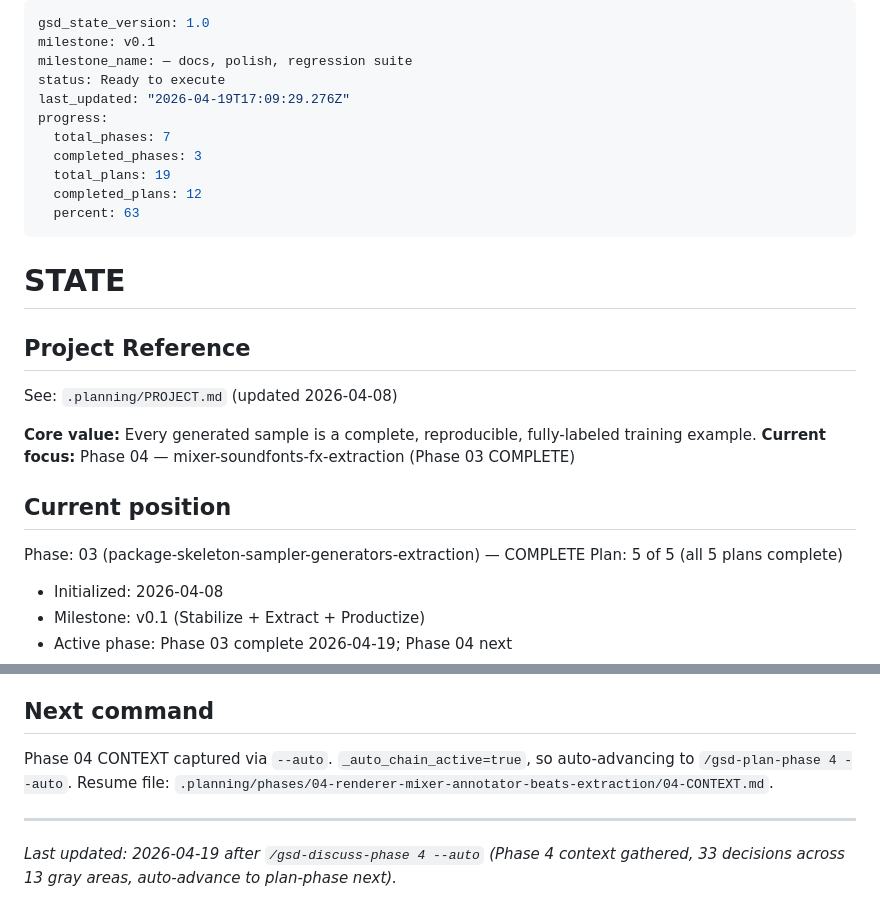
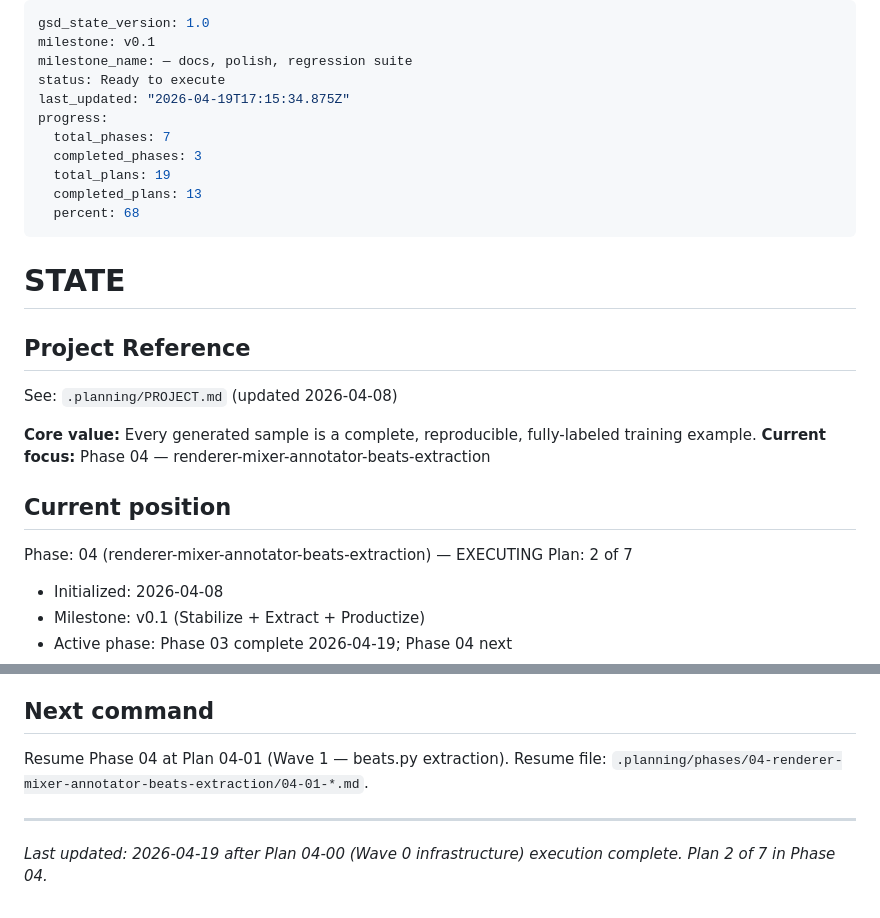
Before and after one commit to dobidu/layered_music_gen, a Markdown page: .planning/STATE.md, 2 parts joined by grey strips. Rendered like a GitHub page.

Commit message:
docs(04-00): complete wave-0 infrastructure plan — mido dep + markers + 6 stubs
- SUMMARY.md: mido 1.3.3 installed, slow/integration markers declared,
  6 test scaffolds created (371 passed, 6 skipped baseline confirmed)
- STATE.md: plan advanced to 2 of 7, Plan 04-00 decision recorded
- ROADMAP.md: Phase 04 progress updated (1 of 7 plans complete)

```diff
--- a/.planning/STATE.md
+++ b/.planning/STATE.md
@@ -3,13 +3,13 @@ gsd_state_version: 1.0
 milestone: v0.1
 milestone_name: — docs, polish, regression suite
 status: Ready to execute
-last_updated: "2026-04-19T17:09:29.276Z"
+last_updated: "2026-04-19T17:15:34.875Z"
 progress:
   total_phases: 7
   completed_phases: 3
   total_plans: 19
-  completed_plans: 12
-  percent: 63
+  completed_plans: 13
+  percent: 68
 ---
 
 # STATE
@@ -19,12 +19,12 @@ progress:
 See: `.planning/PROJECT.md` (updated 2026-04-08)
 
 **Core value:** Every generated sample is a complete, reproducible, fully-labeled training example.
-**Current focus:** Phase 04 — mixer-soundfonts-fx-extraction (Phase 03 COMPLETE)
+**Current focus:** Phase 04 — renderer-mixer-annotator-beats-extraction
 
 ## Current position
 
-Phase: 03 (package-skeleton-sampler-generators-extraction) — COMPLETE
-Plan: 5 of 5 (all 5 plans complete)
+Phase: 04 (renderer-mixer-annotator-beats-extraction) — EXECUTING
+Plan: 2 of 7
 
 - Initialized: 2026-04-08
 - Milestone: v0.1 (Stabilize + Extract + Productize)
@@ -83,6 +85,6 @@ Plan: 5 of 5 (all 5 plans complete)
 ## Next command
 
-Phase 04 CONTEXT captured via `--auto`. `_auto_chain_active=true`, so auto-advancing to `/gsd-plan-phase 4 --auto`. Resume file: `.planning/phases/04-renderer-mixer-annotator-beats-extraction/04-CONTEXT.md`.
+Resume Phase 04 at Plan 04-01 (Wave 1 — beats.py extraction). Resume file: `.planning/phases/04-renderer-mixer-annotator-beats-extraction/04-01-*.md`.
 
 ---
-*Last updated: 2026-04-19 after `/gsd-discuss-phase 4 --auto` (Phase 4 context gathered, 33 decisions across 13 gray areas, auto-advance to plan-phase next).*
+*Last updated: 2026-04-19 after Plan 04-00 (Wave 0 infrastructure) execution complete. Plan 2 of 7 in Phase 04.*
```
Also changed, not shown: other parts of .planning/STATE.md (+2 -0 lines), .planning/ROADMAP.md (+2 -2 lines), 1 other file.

→ Instructions for the task
The reply must hold each line of the records verbatim and no pictures.

→ Response to the exercise
Before and after one commit to dobidu/layered_music_gen, a Markdown page: .planning/STATE.md, 2 parts joined by grey strips. Rendered like a GitHub page.

Commit message:
docs(04-00): complete wave-0 infrastructure plan — mido dep + markers + 6 stubs
- SUMMARY.md: mido 1.3.3 installed, slow/integration markers declared,
  6 test scaffolds created (371 passed, 6 skipped baseline confirmed)
- STATE.md: plan advanced to 2 of 7, Plan 04-00 decision recorded
- ROADMAP.md: Phase 04 progress updated (1 of 7 plans complete)

```diff
--- a/.planning/STATE.md
+++ b/.planning/STATE.md
@@ -3,13 +3,13 @@ gsd_state_version: 1.0
 milestone: v0.1
 milestone_name: — docs, polish, regression suite
 status: Ready to execute
-last_updated: "2026-04-19T17:09:29.276Z"
+last_updated: "2026-04-19T17:15:34.875Z"
 progress:
   total_phases: 7
   completed_phases: 3
   total_plans: 19
-  completed_plans: 12
-  percent: 63
+  completed_plans: 13
+  percent: 68
 ---
 
 # STATE
@@ -19,12 +19,12 @@ progress:
 See: `.planning/PROJECT.md` (updated 2026-04-08)
 
 **Core value:** Every generated sample is a complete, reproducible, fully-labeled training example.
-**Current focus:** Phase 04 — mixer-soundfonts-fx-extraction (Phase 03 COMPLETE)
+**Current focus:** Phase 04 — renderer-mixer-annotator-beats-extraction
 
 ## Current position
 
-Phase: 03 (package-skeleton-sampler-generators-extraction) — COMPLETE
-Plan: 5 of 5 (all 5 plans complete)
+Phase: 04 (renderer-mixer-annotator-beats-extraction) — EXECUTING
+Plan: 2 of 7
 
 - Initialized: 2026-04-08
 - Milestone: v0.1 (Stabilize + Extract + Productize)
@@ -83,6 +85,6 @@ Plan: 5 of 5 (all 5 plans complete)
 ## Next command
 
-Phase 04 CONTEXT captured via `--auto`. `_auto_chain_active=true`, so auto-advancing to `/gsd-plan-phase 4 --auto`. Resume file: `.planning/phases/04-renderer-mixer-annotator-beats-extraction/04-CONTEXT.md`.
+Resume Phase 04 at Plan 04-01 (Wave 1 — beats.py extraction). Resume file: `.planning/phases/04-renderer-mixer-annotator-beats-extraction/04-01-*.md`.
 
 ---
-*Last updated: 2026-04-19 after `/gsd-discuss-phase 4 --auto` (Phase 4 context gathered, 33 decisions across 13 gray areas, auto-advance to plan-phase next).*
+*Last updated: 2026-04-19 after Plan 04-00 (Wave 0 infrastructure) execution complete. Plan 2 of 7 in Phase 04.*
```
Also changed, not shown: other parts of .planning/STATE.md (+2 -0 lines), .planning/ROADMAP.md (+2 -2 lines), 1 other file.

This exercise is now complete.